(Stored dataset items)
Start of Block

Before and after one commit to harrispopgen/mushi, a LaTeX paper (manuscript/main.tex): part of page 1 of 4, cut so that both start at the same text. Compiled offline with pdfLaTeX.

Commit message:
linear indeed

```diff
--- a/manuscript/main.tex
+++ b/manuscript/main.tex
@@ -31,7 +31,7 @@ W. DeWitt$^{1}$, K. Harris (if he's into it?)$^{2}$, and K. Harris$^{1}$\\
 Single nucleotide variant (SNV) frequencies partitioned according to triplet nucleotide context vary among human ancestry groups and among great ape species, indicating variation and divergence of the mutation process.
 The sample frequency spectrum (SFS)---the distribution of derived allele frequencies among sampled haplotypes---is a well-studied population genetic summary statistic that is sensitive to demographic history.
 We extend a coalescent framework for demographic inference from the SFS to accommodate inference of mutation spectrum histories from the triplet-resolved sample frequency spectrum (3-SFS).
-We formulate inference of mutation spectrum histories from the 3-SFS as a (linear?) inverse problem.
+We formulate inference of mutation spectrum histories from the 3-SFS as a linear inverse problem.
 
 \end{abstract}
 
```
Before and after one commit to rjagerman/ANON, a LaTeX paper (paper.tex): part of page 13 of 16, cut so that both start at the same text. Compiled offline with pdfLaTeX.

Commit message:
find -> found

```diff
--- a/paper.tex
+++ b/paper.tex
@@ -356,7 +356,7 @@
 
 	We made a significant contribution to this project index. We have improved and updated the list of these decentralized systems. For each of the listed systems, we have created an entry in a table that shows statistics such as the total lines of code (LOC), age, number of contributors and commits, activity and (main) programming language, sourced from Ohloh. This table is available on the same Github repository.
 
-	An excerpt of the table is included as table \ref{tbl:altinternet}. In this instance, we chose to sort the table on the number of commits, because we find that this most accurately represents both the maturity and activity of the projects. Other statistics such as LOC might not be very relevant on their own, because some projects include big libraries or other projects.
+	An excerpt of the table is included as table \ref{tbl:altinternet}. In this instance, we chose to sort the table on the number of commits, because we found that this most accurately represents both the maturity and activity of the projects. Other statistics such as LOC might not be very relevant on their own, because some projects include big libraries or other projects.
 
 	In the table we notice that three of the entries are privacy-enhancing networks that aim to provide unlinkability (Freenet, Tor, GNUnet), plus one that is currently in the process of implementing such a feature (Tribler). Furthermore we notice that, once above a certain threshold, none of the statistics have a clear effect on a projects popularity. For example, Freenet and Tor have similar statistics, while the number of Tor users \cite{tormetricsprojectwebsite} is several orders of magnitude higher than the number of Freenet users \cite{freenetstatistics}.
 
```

End of Block

## ASSIGNMENT
Once you have read the records above, set every one of them down again exactly.

## RESULT OF THIS EXERCISE
Before and after one commit to harrispopgen/mushi, a LaTeX paper (manuscript/main.tex): part of page 1 of 4, cut so that both start at the same text. Compiled offline with pdfLaTeX.

Commit message:
linear indeed

```diff
--- a/manuscript/main.tex
+++ b/manuscript/main.tex
@@ -31,7 +31,7 @@ W. DeWitt$^{1}$, K. Harris (if he's into it?)$^{2}$, and K. Harris$^{1}$\\
 Single nucleotide variant (SNV) frequencies partitioned according to triplet nucleotide context vary among human ancestry groups and among great ape species, indicating variation and divergence of the mutation process.
 The sample frequency spectrum (SFS)---the distribution of derived allele frequencies among sampled haplotypes---is a well-studied population genetic summary statistic that is sensitive to demographic history.
 We extend a coalescent framework for demographic inference from the SFS to accommodate inference of mutation spectrum histories from the triplet-resolved sample frequency spectrum (3-SFS).
-We formulate inference of mutation spectrum histories from the 3-SFS as a (linear?) inverse problem.
+We formulate inference of mutation spectrum histories from the 3-SFS as a linear inverse problem.
 
 \end{abstract}
 
```
Before and after one commit to rjagerman/ANON, a LaTeX paper (paper.tex): part of page 13 of 16, cut so that both start at the same text. Compiled offline with pdfLaTeX.

Commit message:
find -> found

```diff
--- a/paper.tex
+++ b/paper.tex
@@ -356,7 +356,7 @@
 
 	We made a significant contribution to this project index. We have improved and updated the list of these decentralized systems. For each of the listed systems, we have created an entry in a table that shows statistics such as the total lines of code (LOC), age, number of contributors and commits, activity and (main) programming language, sourced from Ohloh. This table is available on the same Github repository.
 
-	An excerpt of the table is included as table \ref{tbl:altinternet}. In this instance, we chose to sort the table on the number of commits, because we find that this most accurately represents both the maturity and activity of the projects. Other statistics such as LOC might not be very relevant on their own, because some projects include big libraries or other projects.
+	An excerpt of the table is included as table \ref{tbl:altinternet}. In this instance, we chose to sort the table on the number of commits, because we found that this most accurately represents both the maturity and activity of the projects. Other statistics such as LOC might not be very relevant on their own, because some projects include big libraries or other projects.
 
 	In the table we notice that three of the entries are privacy-enhancing networks that aim to provide unlinkability (Freenet, Tor, GNUnet), plus one that is currently in the process of implementing such a feature (Tribler). Furthermore we notice that, once above a certain threshold, none of the statistics have a clear effect on a projects popularity. For example, Freenet and Tor have similar statistics, while the number of Tor users \cite{tormetricsprojectwebsite} is several orders of magnitude higher than the number of Freenet users \cite{freenetstatistics}.
 
```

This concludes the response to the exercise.